§ **Exercise**
Look for the word "twig" in the records, and copy each line where it appears.
=== Provided data ===
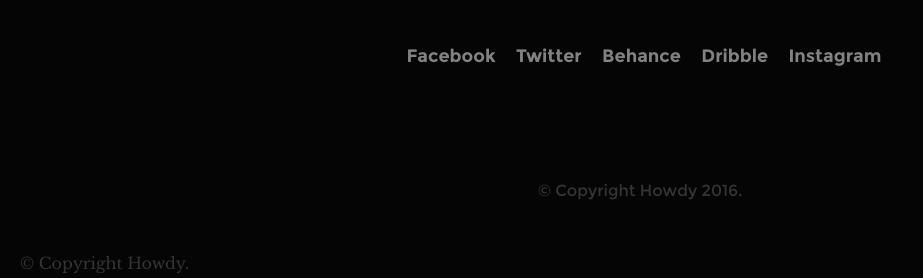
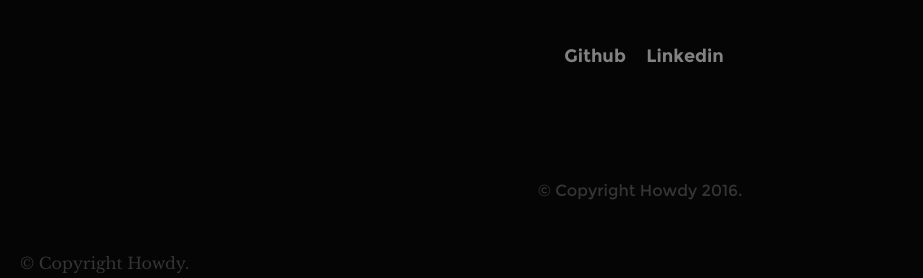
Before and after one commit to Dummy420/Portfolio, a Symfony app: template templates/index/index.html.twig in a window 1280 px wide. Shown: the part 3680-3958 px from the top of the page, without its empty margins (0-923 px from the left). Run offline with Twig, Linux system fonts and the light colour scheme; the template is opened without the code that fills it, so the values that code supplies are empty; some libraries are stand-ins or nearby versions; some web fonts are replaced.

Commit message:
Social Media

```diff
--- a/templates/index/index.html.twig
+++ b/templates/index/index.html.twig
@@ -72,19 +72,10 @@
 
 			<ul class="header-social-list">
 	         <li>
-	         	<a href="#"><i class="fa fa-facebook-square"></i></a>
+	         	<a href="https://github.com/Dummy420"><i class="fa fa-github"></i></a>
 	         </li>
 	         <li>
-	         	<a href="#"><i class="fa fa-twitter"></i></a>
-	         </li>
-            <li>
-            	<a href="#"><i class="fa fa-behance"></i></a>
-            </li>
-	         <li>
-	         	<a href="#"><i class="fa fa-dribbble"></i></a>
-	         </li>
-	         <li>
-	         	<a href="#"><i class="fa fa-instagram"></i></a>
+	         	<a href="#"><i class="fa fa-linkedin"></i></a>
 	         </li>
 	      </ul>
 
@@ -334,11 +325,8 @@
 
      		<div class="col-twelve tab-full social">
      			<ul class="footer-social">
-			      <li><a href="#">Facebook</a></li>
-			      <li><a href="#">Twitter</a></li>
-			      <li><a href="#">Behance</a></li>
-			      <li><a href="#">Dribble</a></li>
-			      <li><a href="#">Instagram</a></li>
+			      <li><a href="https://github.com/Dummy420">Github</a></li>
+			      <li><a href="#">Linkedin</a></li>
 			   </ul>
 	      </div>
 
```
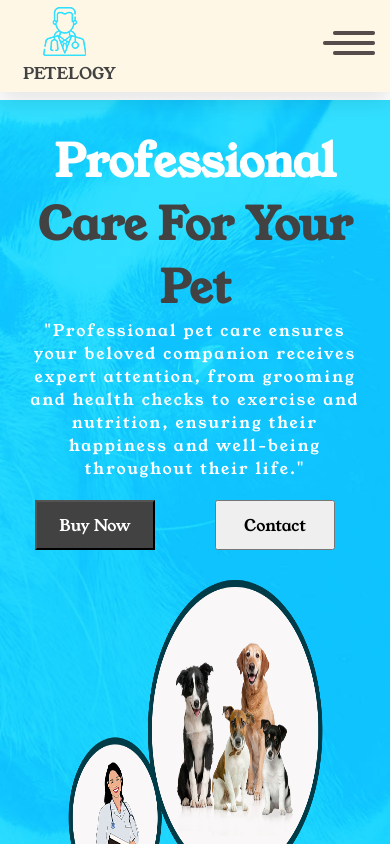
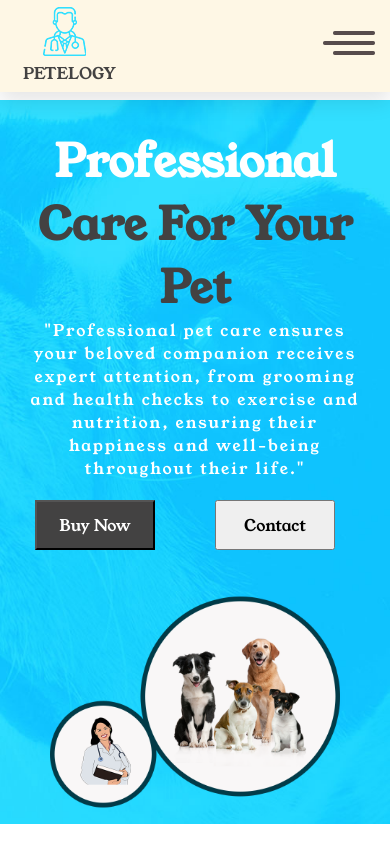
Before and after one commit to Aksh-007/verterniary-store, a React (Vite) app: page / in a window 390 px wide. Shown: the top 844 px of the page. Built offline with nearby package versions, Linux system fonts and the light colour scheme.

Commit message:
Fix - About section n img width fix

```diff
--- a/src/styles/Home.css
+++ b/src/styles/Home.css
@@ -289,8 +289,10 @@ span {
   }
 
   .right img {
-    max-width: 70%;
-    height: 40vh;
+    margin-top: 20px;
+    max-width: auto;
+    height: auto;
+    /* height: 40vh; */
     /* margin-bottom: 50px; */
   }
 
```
===
§ **Result of this task**
Before and after one commit to Dummy420/Portfolio, a Symfony app: template templates/index/index.html.twig in a window 1280 px wide. Shown: the part 3680-3958 px from the top of the page, without its empty margins (0-923 px from the left). Run offline with Twig, Linux system fonts and the light colour scheme; the template is opened without the code that fills it, so the values that code supplies are empty; some libraries are stand-ins or nearby versions; some web fonts are replaced.
--- a/templates/index/index.html.twig
+++ b/templates/index/index.html.twig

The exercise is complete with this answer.